By night (and by weekend), he applies those same skills to perfecting the homebrewed Vienna lager that has become a family favorite.
Zajac started homebrewing earlier than most — before he was even old enough to buy beer. An aspiring young chemist, he did some research into the brewing process and thought, “Hey, I can do this.” So, he went to a homebrew shop and purchased a $50 kit that came with everything he needed to get started. “I’ve been doing it ever since,” he says.
Zajac’s passion for brewing didn’t just provide him with delicious beer. It also helped him bond with the woman who would become his wife. (Single people, take note.) “I met my wife, Holly, in undergrad,” he says. “One of our first dates was to homebrew a batch.”
During his graduate studies and postdoc in chemistry, Zajac took a short break from his homebrewing hobby. Then, he “got a real job,” he and Holly bought a house, and he decided to get back into it.
By then, he’d outgrown the $50 beginning brewer system. So, he outfitted his basement and built a whole new system from scratch. The result was a one-tier, three-pot system similar to the BrewScuptures available from our friends over at MoreBeer!
At first, he was using chest freezers for his fermentation unit. It worked fine, but then his father-in-law got a taste for Zajac’s Vienna lager, which also happens to be both Matt and Holly’s favorite. He needed to scale up his production to meet his family’s demand, which meant he needed a different temperature control system. He bought an upright freezer, but after a year, it died. He was back to square one.
All brewing requires precision. But Vienna lager is particularly finicky, especially the way Zajac makes it.
It starts with specialty malt products from Weyermann. Zajac has a lab in his basement, where he does his own propagation and brings the yeast cell count up to what he needs. Then he does a viability test. “I’m very careful about my pitch rates,” he says.
The fermentation process requires very tight temperature control, which is made even more complicated because it’s a ramp. He pitches the yeast at 44°F, then ramps it up to 50°F over three days and leaves it for a week. Then, he ramps it up to 62°F over five days and holds it there for three days. Finally, he drops the temperature three degrees per day until it reaches the mid-30s.

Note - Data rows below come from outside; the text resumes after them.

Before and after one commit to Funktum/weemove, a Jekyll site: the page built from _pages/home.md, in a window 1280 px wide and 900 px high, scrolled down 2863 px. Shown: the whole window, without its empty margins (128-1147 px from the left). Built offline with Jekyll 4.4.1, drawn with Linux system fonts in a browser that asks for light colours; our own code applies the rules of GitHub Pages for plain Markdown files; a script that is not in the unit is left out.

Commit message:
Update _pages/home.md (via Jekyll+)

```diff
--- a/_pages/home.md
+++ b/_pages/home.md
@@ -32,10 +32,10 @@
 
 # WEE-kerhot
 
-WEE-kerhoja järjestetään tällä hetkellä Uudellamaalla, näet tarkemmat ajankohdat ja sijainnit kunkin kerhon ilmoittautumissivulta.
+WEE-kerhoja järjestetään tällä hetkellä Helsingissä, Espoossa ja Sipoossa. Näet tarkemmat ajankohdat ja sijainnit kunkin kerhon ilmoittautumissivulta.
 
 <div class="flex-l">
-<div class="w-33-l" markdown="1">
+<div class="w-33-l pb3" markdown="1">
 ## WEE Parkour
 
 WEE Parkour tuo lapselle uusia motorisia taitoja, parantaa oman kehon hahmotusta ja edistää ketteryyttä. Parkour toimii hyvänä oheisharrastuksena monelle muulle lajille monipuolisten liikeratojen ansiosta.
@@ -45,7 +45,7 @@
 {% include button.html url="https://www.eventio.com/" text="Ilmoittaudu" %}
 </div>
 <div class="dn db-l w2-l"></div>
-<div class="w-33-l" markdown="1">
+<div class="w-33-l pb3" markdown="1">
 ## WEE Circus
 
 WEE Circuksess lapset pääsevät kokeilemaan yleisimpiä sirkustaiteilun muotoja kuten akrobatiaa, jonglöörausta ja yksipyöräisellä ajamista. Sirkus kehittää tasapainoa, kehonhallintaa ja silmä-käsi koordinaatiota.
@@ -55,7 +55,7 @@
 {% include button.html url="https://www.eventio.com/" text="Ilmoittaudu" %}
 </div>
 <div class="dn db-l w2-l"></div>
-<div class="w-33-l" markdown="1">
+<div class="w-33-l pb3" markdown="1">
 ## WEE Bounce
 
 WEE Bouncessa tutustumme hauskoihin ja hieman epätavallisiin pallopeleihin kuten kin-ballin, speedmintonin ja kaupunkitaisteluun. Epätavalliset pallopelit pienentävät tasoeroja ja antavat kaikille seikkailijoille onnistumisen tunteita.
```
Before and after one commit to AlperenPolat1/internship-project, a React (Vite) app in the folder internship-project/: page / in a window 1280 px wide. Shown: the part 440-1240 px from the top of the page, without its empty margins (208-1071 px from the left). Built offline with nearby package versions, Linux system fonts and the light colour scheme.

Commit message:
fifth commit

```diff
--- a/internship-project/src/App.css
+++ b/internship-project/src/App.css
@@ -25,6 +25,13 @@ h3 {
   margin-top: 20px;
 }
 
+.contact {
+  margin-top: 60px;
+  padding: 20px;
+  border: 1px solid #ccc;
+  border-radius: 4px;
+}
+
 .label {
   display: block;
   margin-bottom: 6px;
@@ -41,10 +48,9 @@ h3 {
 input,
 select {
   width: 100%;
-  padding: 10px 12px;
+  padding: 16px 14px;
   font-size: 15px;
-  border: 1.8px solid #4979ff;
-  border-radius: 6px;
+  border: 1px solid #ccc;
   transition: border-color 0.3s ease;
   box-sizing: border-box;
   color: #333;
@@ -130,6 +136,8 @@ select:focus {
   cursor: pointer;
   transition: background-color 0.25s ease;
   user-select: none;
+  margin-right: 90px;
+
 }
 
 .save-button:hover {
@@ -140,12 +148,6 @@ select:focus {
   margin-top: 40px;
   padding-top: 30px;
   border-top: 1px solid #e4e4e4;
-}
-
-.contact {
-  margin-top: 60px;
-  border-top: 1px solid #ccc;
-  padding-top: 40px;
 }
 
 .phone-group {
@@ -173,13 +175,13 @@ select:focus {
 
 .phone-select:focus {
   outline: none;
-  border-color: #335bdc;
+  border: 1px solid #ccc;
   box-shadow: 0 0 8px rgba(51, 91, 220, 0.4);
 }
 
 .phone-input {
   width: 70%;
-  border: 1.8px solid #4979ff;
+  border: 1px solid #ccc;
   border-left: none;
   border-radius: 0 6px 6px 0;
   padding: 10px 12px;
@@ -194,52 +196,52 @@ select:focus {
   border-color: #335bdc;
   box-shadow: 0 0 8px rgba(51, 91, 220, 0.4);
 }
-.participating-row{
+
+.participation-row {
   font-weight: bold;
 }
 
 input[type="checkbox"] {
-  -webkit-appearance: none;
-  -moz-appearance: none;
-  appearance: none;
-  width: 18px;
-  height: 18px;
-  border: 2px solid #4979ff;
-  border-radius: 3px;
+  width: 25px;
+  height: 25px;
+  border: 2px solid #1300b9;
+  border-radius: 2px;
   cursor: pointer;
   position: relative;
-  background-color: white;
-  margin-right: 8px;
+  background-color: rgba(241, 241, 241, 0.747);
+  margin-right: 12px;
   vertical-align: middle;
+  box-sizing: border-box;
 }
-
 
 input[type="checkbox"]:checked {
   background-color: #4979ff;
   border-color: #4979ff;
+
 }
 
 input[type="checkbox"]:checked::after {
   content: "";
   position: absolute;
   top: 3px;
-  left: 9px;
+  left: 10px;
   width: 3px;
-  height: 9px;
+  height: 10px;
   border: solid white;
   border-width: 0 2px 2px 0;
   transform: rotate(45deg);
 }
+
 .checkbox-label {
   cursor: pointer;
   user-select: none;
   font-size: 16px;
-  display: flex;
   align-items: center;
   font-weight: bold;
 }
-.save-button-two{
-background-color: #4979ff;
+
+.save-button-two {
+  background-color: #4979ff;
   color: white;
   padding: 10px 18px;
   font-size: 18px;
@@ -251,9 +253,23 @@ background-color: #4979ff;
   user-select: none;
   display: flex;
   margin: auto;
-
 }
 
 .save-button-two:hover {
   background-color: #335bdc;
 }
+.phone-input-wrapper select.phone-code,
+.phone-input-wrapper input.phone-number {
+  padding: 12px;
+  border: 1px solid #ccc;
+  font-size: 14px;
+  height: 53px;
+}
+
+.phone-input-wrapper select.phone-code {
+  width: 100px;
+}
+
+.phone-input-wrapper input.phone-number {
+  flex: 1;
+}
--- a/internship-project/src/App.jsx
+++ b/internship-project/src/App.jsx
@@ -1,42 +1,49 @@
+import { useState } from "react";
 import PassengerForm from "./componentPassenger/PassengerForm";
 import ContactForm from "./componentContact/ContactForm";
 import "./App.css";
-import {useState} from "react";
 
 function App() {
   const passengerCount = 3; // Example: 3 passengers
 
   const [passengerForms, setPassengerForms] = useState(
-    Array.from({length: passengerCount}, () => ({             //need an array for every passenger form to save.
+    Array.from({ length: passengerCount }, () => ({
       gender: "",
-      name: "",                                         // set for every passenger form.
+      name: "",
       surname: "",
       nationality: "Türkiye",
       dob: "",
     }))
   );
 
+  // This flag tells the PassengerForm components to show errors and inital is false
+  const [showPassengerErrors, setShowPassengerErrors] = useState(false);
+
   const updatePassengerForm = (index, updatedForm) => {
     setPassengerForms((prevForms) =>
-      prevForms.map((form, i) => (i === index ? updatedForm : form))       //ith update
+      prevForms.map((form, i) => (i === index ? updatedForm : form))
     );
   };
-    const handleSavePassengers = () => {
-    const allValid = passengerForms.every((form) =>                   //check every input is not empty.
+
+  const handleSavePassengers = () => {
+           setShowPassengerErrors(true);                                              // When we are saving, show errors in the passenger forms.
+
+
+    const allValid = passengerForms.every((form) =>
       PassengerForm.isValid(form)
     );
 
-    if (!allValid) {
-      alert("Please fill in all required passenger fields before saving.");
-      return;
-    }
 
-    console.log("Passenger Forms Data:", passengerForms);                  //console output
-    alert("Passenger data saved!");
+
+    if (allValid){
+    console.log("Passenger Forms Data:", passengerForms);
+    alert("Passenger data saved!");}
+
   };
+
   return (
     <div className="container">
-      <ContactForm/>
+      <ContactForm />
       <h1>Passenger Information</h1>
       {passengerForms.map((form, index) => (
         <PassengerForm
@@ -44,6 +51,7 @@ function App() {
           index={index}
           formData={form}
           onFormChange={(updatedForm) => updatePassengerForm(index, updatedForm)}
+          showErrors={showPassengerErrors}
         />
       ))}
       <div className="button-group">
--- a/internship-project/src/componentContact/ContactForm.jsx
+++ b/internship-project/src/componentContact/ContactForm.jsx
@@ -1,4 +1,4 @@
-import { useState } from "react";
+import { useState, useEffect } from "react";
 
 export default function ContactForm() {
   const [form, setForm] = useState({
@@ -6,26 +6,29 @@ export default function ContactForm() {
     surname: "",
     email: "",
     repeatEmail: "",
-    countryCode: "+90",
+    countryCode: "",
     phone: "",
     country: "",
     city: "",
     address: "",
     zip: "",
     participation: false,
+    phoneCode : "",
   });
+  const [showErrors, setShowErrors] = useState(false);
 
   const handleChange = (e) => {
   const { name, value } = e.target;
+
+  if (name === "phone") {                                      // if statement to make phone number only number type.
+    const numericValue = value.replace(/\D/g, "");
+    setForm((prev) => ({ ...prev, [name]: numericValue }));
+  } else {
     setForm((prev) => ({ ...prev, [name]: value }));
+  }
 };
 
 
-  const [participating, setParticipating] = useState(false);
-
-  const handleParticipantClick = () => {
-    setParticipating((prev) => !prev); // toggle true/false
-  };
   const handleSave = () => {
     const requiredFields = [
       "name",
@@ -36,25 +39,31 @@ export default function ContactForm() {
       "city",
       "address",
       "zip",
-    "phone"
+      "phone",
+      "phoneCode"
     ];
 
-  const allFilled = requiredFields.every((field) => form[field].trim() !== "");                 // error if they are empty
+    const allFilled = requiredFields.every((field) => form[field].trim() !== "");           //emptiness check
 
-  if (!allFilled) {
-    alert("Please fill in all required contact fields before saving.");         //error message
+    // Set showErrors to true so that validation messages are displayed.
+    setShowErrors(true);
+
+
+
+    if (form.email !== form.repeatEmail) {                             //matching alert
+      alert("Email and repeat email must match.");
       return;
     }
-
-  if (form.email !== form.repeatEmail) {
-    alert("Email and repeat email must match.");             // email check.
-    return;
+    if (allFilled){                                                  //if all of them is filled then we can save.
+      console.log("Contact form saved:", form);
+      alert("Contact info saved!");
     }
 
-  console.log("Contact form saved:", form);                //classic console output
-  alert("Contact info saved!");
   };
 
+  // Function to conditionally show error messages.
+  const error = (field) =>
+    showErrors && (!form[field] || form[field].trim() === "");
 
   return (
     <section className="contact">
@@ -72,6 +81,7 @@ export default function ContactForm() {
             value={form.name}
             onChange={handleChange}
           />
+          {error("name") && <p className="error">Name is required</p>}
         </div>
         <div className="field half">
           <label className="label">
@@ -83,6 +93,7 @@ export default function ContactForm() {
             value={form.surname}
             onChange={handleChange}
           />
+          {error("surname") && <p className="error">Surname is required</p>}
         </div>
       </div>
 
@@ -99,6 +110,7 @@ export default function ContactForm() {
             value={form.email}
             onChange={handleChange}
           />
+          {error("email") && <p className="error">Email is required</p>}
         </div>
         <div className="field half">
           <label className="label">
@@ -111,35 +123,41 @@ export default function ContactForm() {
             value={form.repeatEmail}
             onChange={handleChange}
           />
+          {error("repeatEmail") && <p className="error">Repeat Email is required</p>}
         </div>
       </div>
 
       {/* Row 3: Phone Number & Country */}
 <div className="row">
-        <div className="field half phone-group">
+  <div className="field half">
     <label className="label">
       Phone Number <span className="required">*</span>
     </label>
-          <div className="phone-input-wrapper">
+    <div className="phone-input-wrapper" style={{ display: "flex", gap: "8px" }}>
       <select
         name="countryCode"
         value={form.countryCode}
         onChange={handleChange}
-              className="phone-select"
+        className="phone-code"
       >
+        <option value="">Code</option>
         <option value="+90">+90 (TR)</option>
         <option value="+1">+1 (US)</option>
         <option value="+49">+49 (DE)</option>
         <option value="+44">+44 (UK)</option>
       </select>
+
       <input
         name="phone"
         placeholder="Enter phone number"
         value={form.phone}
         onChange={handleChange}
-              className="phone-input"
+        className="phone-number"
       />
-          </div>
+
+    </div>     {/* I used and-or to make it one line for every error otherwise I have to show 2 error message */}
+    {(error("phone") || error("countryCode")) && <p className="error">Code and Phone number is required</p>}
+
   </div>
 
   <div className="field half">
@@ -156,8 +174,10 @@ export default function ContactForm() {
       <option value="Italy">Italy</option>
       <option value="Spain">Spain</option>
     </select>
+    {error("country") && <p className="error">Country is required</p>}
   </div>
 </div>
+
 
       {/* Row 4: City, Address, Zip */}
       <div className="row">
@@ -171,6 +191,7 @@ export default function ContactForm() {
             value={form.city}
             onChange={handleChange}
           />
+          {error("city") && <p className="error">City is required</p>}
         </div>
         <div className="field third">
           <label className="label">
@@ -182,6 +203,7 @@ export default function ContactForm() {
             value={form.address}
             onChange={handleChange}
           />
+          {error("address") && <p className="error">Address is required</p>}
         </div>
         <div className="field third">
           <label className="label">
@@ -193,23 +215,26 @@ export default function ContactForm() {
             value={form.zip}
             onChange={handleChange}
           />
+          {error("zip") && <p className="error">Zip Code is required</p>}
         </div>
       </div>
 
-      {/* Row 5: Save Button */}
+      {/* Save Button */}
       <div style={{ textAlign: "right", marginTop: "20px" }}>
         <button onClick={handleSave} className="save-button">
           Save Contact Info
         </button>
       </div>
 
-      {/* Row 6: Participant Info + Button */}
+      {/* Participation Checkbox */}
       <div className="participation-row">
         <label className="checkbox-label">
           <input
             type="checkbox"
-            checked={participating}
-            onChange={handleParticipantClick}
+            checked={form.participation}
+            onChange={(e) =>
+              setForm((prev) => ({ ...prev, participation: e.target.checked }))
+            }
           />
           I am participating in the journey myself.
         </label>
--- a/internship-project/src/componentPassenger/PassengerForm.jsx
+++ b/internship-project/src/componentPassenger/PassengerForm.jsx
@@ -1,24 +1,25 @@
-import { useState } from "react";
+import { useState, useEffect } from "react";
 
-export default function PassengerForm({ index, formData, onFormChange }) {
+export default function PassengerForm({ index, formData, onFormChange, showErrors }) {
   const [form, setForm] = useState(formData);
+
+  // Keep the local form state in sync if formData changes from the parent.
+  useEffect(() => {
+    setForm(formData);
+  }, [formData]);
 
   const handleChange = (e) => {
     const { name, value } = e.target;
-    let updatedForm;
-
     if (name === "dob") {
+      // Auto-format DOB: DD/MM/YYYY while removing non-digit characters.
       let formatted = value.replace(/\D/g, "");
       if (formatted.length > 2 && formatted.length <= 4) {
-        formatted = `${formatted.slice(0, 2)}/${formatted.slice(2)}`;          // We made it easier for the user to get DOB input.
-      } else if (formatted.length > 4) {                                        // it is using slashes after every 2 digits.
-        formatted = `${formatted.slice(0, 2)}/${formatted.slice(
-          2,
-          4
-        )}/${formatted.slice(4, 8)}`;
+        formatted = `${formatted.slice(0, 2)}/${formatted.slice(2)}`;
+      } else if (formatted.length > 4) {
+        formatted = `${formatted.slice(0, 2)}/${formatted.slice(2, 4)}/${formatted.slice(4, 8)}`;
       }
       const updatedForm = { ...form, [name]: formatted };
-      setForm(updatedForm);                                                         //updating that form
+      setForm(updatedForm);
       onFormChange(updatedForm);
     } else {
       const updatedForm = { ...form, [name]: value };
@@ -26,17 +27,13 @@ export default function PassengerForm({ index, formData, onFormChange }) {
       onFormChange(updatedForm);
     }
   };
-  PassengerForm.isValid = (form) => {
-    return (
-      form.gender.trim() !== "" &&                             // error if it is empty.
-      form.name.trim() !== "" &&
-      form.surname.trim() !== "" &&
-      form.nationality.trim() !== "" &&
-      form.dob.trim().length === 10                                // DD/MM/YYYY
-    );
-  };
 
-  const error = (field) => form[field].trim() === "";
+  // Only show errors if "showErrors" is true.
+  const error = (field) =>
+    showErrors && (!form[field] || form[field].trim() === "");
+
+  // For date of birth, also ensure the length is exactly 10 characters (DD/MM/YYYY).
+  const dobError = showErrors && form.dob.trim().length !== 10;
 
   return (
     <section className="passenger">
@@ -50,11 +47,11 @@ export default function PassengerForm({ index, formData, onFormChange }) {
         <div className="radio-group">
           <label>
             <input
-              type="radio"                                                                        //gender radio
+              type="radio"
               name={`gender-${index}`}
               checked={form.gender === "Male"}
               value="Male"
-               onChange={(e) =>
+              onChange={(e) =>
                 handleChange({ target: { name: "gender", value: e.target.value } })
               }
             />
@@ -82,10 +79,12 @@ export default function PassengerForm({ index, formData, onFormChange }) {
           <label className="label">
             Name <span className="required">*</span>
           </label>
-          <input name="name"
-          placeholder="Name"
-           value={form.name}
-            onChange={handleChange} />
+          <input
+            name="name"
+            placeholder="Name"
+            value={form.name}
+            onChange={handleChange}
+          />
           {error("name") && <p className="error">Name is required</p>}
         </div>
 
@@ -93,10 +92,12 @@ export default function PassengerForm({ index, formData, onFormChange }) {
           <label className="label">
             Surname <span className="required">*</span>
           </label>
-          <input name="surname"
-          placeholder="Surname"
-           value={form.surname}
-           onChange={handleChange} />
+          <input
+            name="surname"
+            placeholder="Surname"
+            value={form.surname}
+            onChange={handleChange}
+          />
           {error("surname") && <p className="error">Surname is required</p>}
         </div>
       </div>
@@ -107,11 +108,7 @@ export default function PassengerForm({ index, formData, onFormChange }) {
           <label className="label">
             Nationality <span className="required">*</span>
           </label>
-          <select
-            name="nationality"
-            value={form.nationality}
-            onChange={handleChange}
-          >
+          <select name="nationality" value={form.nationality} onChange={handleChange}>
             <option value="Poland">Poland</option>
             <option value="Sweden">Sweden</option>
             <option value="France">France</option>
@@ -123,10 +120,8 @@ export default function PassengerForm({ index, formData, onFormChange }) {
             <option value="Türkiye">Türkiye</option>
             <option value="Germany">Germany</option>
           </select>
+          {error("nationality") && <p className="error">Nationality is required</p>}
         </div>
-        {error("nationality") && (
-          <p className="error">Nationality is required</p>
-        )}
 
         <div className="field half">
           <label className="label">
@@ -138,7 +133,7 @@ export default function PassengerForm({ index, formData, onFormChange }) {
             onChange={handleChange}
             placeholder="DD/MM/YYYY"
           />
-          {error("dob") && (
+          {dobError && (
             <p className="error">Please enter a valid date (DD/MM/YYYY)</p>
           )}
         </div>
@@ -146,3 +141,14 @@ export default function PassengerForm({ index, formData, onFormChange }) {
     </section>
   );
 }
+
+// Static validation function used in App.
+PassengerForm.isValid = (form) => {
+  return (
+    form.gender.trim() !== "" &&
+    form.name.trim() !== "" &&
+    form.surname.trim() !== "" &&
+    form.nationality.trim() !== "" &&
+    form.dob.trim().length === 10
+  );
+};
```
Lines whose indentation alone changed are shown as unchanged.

The goal is to control fermentation byproducts, like diacetyl. These byproducts impart a buttery flavor, which is not desirable in this type of beer. “If you don’t accurately control the temperature,” Zajac says, “you don’t allow yeast to convert the byproducts into flavorless compounds.”
Since fermentation is exothermic, you have to control the exotherm, which means the ambient temperature needs to be below the fermentation temperature.
This isn’t the only specific requirement Zajac had. He also needed something big enough to fit his conical. So, he started thinking about a walk-in. “The walk-in cooler was attractive since it could accommodate all of my cooling needs, so I could do away with my chest freezers,” he says. “But the price was a serious deterrent since even units in mediocre shape were ~$4000, and new units were twice that.”
Zajac looked online, and that’s how he found the CoolBot. Although he had no experience in construction, he thought “the project looked like a lot of fun.”
He made a few trips to Home Depot and went to a builders auction, where he got a great deal on insulation (“I would have paid ~$1000 at Home Depot, but the builders auction practically gave it away”). In total, he spent $2100 building his walk-in cooler, which he notes was significantly less expensive than the alternatives and also allowed him to design it to the exact dimensions he needs.
So, how does he achieve the ramp required for the lager? He keeps the cooler at a steady 37°F and uses radiant floor heaters taped to the conical to control the temperature ups and downs. About the CoolBot, Zajac says: “It’s really robust. I haven’t had any issues with it. I plugged it in. It worked right out of the box, and I haven’t looked back.”
In addition to making their own brew, the Zajacs are also both BJCP (Beer Judge Certification Program) certified. They judge brewing competitions together at least four times a year.
Holly likes maltier beers, but also judges IPAs and Belgian beers, while Matt enjoys lagers and specialty beers made with unusual ingredients.
This means he gets to try some pretty interesting brews, which can be both very good and very bad. For example, Zajac notes that one year at the National Homebrew Competition, he tasted a beer made with Spam. “It was the worst beer I’d ever had,” he says. “It was so disgusting.”
On the flip side, he notes that there are some excellent things happening in the sour beer category. He’s had a beer made with fox grapes (common in Pennsylvania) aged in French oak that he says was “very unique, very delicious.” He also tried a brew that was aged over berries and soured in a rum barrel for three years. “It was incredible beer,” he notes. “It ended up winning first or second in Best in Show.” Sounds delicious!
If you’re in southeastern Pennsylvania and would like to learn what’s new and exciting in the local homebrew scene, check out Bruclear Homebrew Club, where the Zajacs are members. They hold regular meetings, attend and host events, and have a growing library of resources for essential brewing information.